Updated: June 23, 2011

Conferencing is on the rise in a big way, largely as a result of the increasingly distributed nature of work. FlexJobs.com, a telecommuting job site, reports a 400 percent increase in telecommuting positions, ranging from IT to sales across multiple verticals. Thanks to home teleworking technologies and smartphones, fewer and fewer people are working at the office. As the workforce becomes distributed, the tools to communicate and collaborate need to adapt.

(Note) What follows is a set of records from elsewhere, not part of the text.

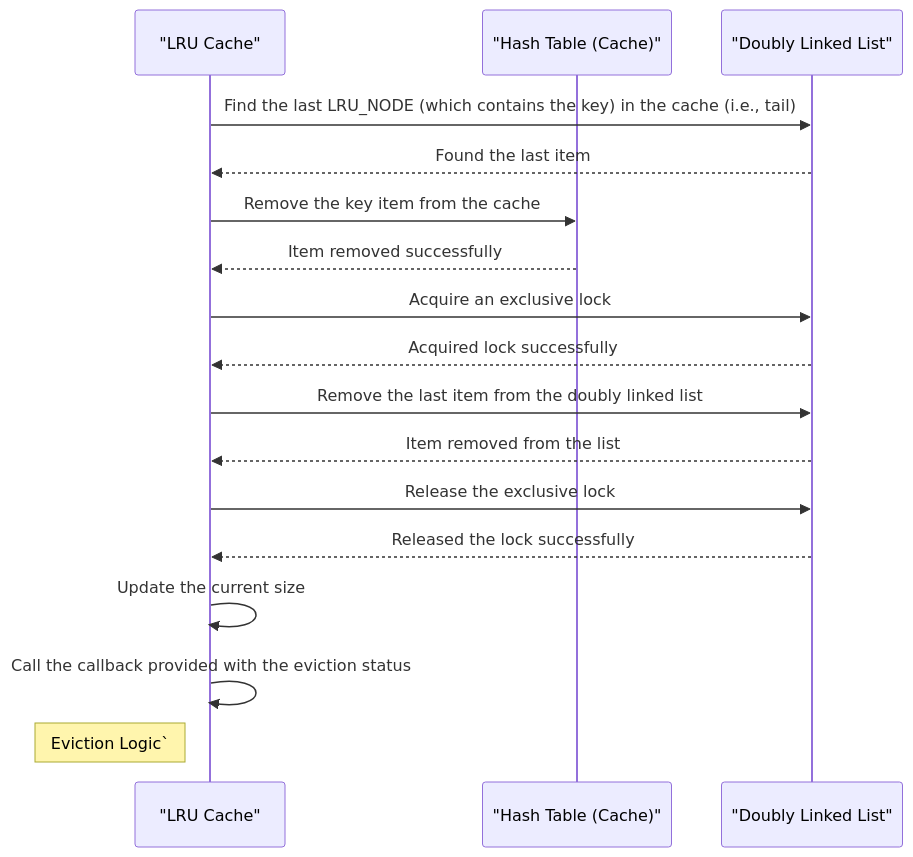
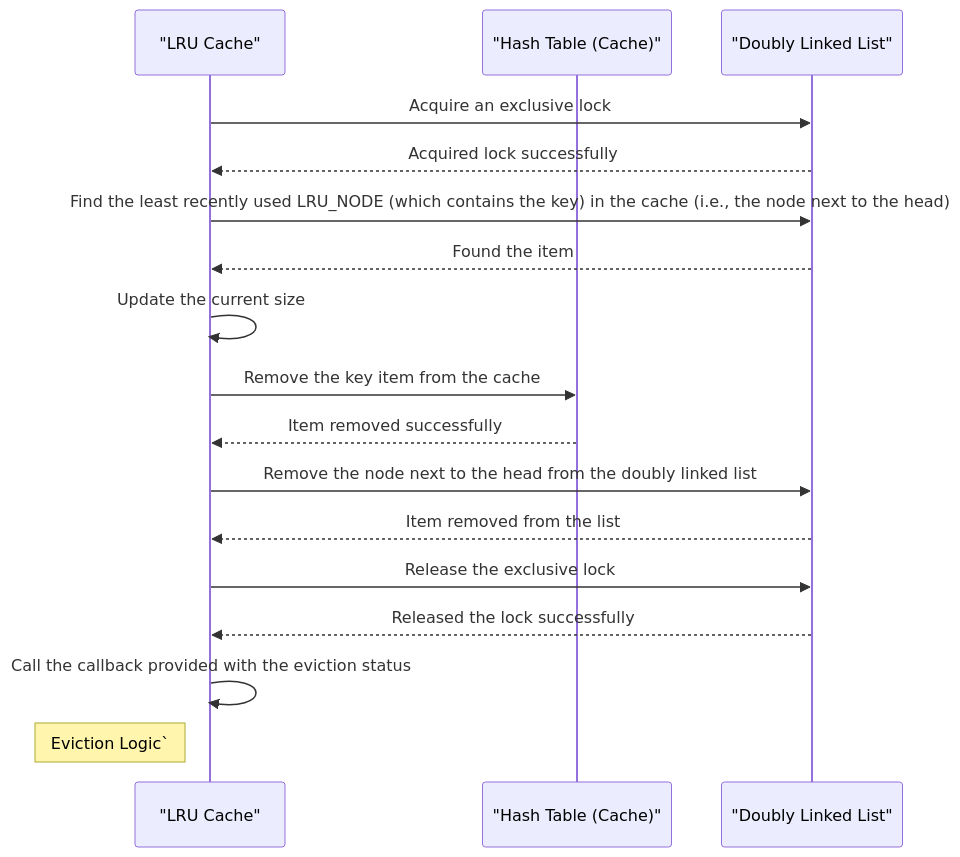
Before and after one commit to Azure/clds: the second of 3 diagrams in devdoc/lru_cache_design.md, drawn with Mermaid. The commit also changed other lines of this file and 9 other files, not shown here.

First line of the commit message:
LRU Cache using clds_hash_table, SRW Lock and DList (#177)

````diff
--- a/devdoc/lru_cache_design.md
+++ b/devdoc/lru_cache_design.md
@@ -79,19 +105,19 @@
 ```mermaid
 sequenceDiagram
     participant Cache as "LRU Cache"
     participant HashTable as "Hash Table (Cache)"
     participant DoublyLinkedList as "Doubly Linked List"
-    Cache ->> DoublyLinkedList: Find the last LRU_NODE (which contains the key) in the cache (i.e., tail)
-    DoublyLinkedList -->> Cache: Found the last item
+    Cache ->> DoublyLinkedList: Acquire an exclusive lock
+    DoublyLinkedList -->> Cache: Acquired lock successfully
+    Cache ->> DoublyLinkedList: Find the least recently used LRU_NODE (which contains the key) in the cache (i.e., the node next to the head)
+    DoublyLinkedList -->> Cache: Found the item
+    Cache ->> Cache: Update the current size
     Cache ->> HashTable: Remove the key item from the cache
     HashTable -->> Cache: Item removed successfully
-    Cache ->> DoublyLinkedList: Acquire an exclusive lock
-    DoublyLinkedList -->> Cache: Acquired lock successfully
-    Cache ->> DoublyLinkedList: Remove the last item from the doubly linked list
+    Cache ->> DoublyLinkedList: Remove the node next to the head from the doubly linked list
     DoublyLinkedList -->> Cache: Item removed from the list
     Cache ->> DoublyLinkedList: Release the exclusive lock
     DoublyLinkedList -->> Cache: Released the lock successfully
-    Cache ->> Cache: Update the current size
     Cache ->> Cache: Call the callback provided with the eviction status
     Note left of Cache: Eviction Logic` 
 ```
````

There has always been a choice to self-host conferencing infrastructure or to use a service, and both models have proven successful with different benefits. As softphones replace telephones and industry-standard servers replace proprietary hardware, premise equipment vendors have become more aggressive on applications. Some of these offers are quite impressive — tightly integrated into calendaring, email, and transcription servers.


But self-hosting UC is not free or even a trivial cost. Not only are multiple servers, licenses, and skills involved, but capacity must be purchased as well. Unlike Primary Rate Interface (PRI) circuits or analog lines, Session Initiation Protocol (SIP) trunks may have little or no recurring costs when unused. But SIP trunks do require quality bandwidth — typically dedicated connections with as much Quality of Service (QoS) provisioning as possible. And because conferencing can take place at anytime, it is incremental capacity that must be factored into the cost equation.


Conversely, a conferencing service requires no incremental infrastructure. It can be used when needed and has zero cost when unused. Most conferencing services are continually upgrading their features and capabilities — recording services, transcription, desktop sharing, on-demand recorded playback, and more — features and upgrades without any administrative time/costs, maintenance contracts, downtime, or mind share.


That's a big part of why the cloud has become a central part of so many technology conversations. In telecom, external conferencing services are not new, but the notion of being able to move critical computing applications into the cloud is revolutionary. Many organizations are finding this new choice highly compatible with internal priorities, such as serving a geographically distributed base, lowering costs, and reducing complexities.

Featured Research
  • Is Your Phone System Meeting the Needs of Your Workforce?

    When was the last time you evaluated the performance of your current business phone system? For most people, the answer is too long ago. Phone systems are one of the most overlooked tools in business, even though they’re also one of the most important in terms of employee productivity. more

  • Why are Companies Still Using PBX?

    For years, all kinds of businesses depended on Private Branch Exchange (PBX) phone systems to help facilitate direct, line-to-line communication. Over the course of the past decade, however, Voice over Internet Protocol (VoIP) technology quickly became the go-to resource for brands. more

  • Top 15 Reasons You Should Upgrade to VoIP

    While more businesses make the switch to VoIP every single day, there are also many that choose to stay with the system they are used to.The rationale is almost always the same. You don’t want to shake things up when what you are already using is working. more

  • [Infographic] 16 Mistakes to Avoid When Buying a Phone System

    Choosing a phone system for your business isn’t as easy as it looks. Most people learn this the hard way. You choose a new system, and everything seems fine. Until it isn’t. In hindsight the problems always seem obvious, yet countless businesses fall into the same traps every year. more

  • What You Need to Know About VoIP Security

    No matter the industry or area of expertise, a strong VoIP system is the perfect tool for any business looking to take both its internal and external communication to the next level. more